WHAT YOU SHOULD DO —
Count every line in this listing that has "QueryId". Reply with only the total.

━━━━━ RECORDED DATA

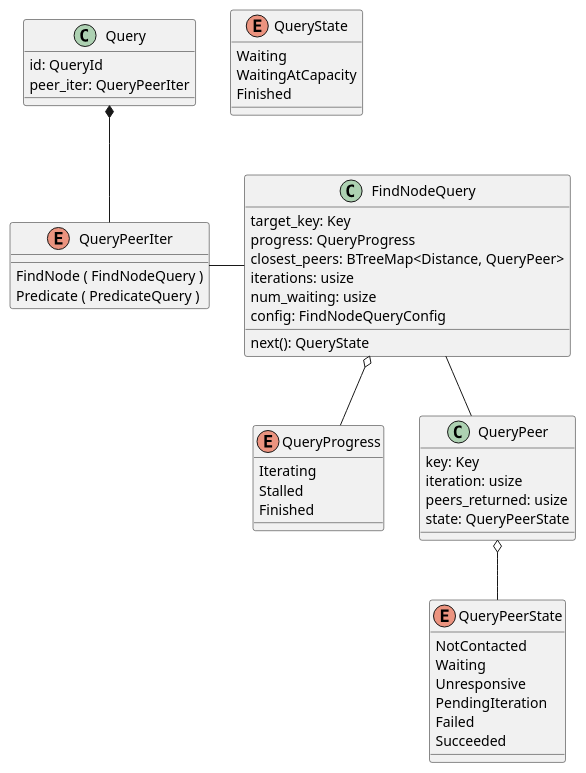
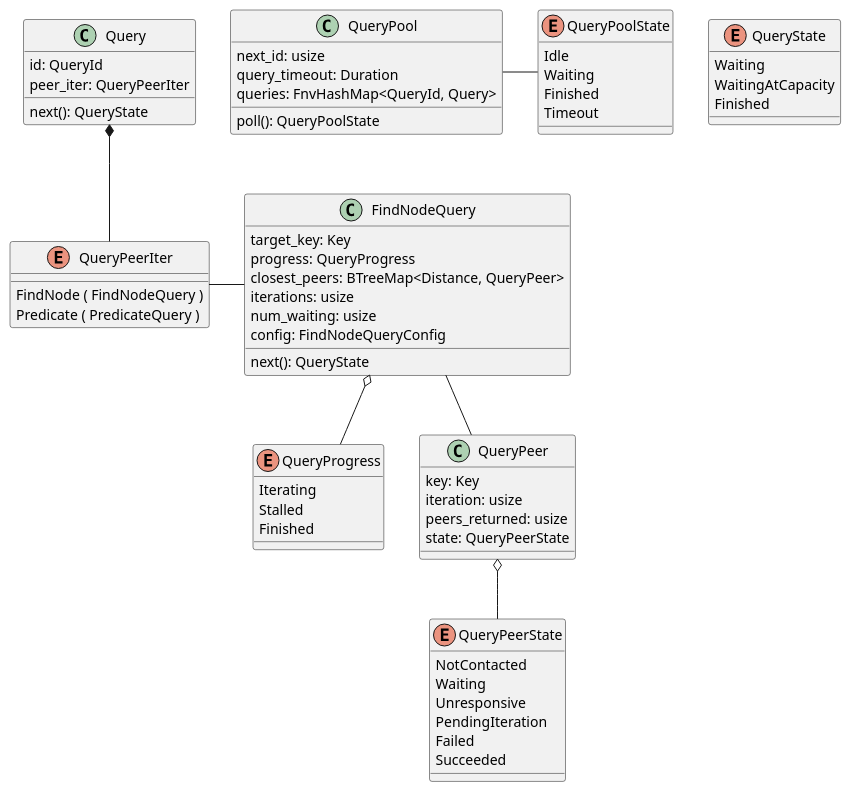
The diagram in lighthouse/structs.puml (ackintosh/sandbox), drawn with PlantUML before and after one commit. The commit also changed 2 other files, not shown here.

Commit message:
Add sequence diagram

```diff
--- a/lighthouse/structs.puml
+++ b/lighthouse/structs.puml
@@ -1,65 +1,79 @@
 @startuml
 
 class Query {
 	id: QueryId
 	peer_iter: QueryPeerIter
+
+	next(): QueryState
 }
-
 Query *-- QueryPeerIter
 
 enum QueryPeerIter {
 	FindNode ( FindNodeQuery )
 	Predicate ( PredicateQuery )
 }
-
 QueryPeerIter - FindNodeQuery
 'QueryPeerIter - PredicateQuery
 
 class FindNodeQuery {
 	target_key: Key
 	progress: QueryProgress
 	closest_peers: BTreeMap<Distance, QueryPeer>
 	iterations: usize
 	num_waiting: usize
 	config: FindNodeQueryConfig
 
 	next(): QueryState
 }
-
 FindNodeQuery o-- QueryProgress
 FindNodeQuery -- QueryPeer
 
 'class PredicateQuery {
 '}
 
 enum QueryProgress {
 	Iterating
 	Stalled
 	Finished
 }
 
 class QueryPeer {
 	key: Key
 	iteration: usize
 	peers_returned: usize
 	state: QueryPeerState
 }
-
 QueryPeer o-- QueryPeerState
 
 enum QueryPeerState {
 	NotContacted
 	Waiting
 	Unresponsive
 	PendingIteration
 	Failed
 	Succeeded
 }
 
 enum QueryState {
 	Waiting
 	WaitingAtCapacity
 	Finished
 }
 
+class QueryPool {
+	next_id: usize
+	query_timeout: Duration
+	queries: FnvHashMap<QueryId, Query>
+
+	poll(): QueryPoolState
+}
+QueryPool - QueryPoolState
+
+enum QueryPoolState {
+	Idle
+	Waiting
+	Finished
+	Timeout
+}
+
 @enduml
```
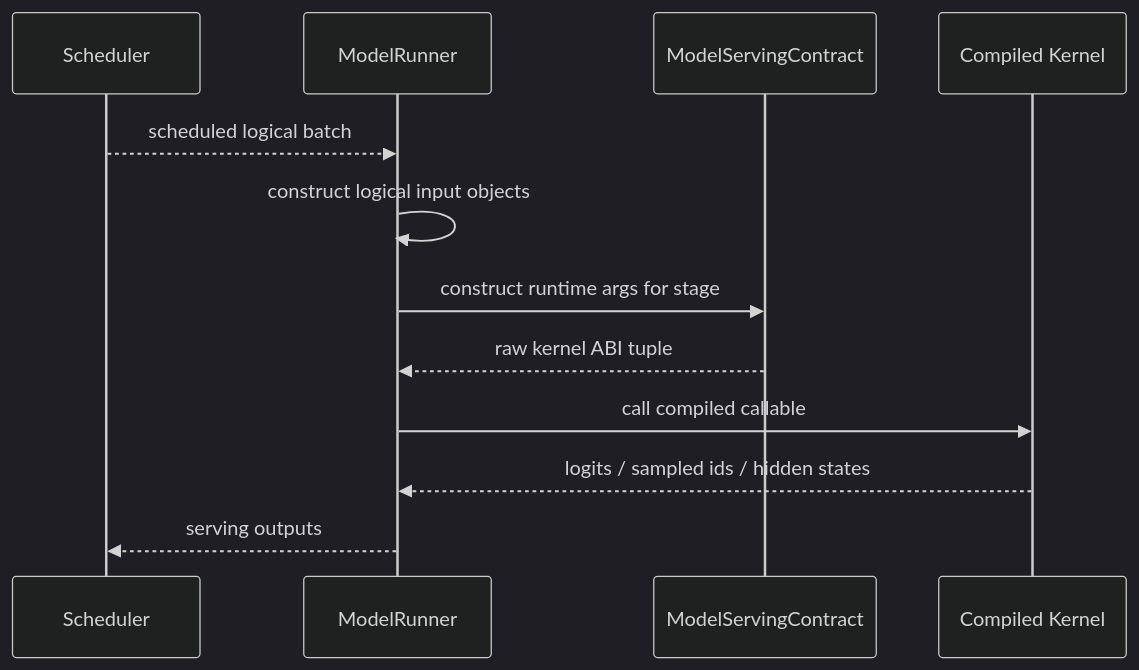
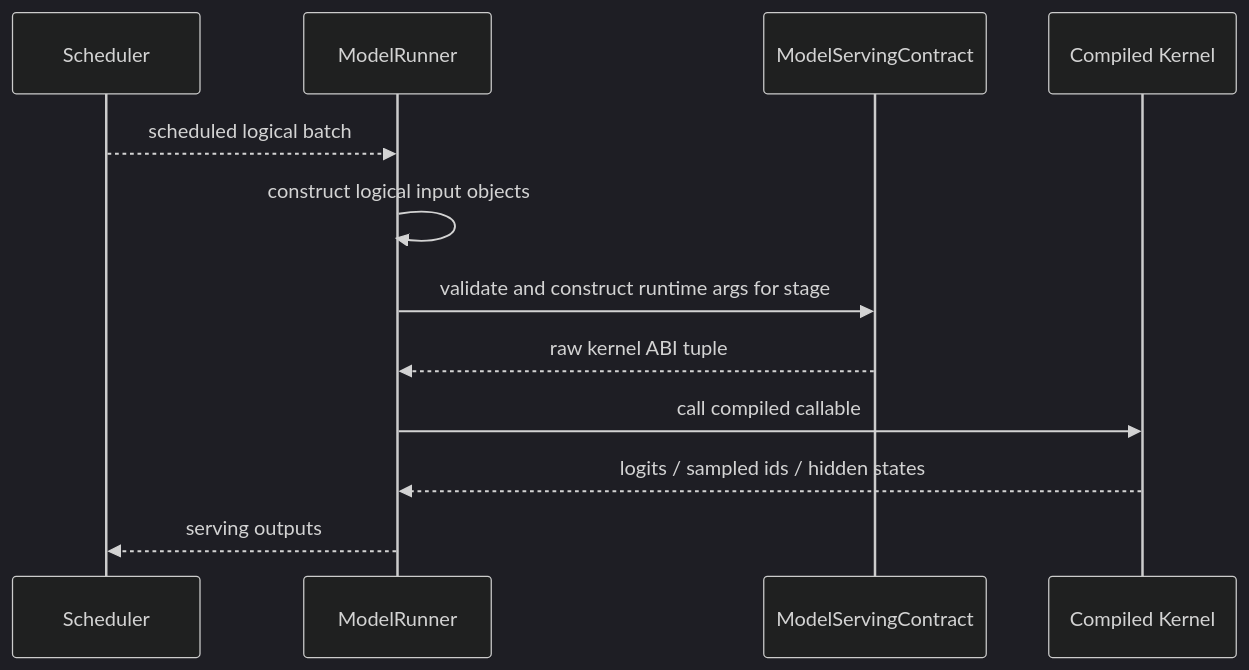
The fifth of 5 diagrams in docs/lib-serving-decoupling-architecture.md (hw-native-sys/pypto-serving), drawn with Mermaid (dark theme) before and after one commit. The commit also changed other lines of this file, not shown here.

````diff
--- a/docs/lib-serving-decoupling-architecture.md
+++ b/docs/lib-serving-decoupling-architecture.md
@@ -530,15 +714,15 @@
 ```mermaid
 sequenceDiagram
     participant S as Scheduler
     participant Runner as ModelRunner
     participant C as ModelServingContract
     participant K as Compiled Kernel
 
     S-->>Runner: scheduled logical batch
     Runner->>Runner: construct logical input objects
-    Runner->>C: construct runtime args for stage
+    Runner->>C: validate and construct runtime args for stage
     C-->>Runner: raw kernel ABI tuple
     Runner->>K: call compiled callable
     K-->>Runner: logits / sampled ids / hidden states
     Runner-->>S: serving outputs
 ```
````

━━━━━━━━━━

WRITTEN RESPONSE —
2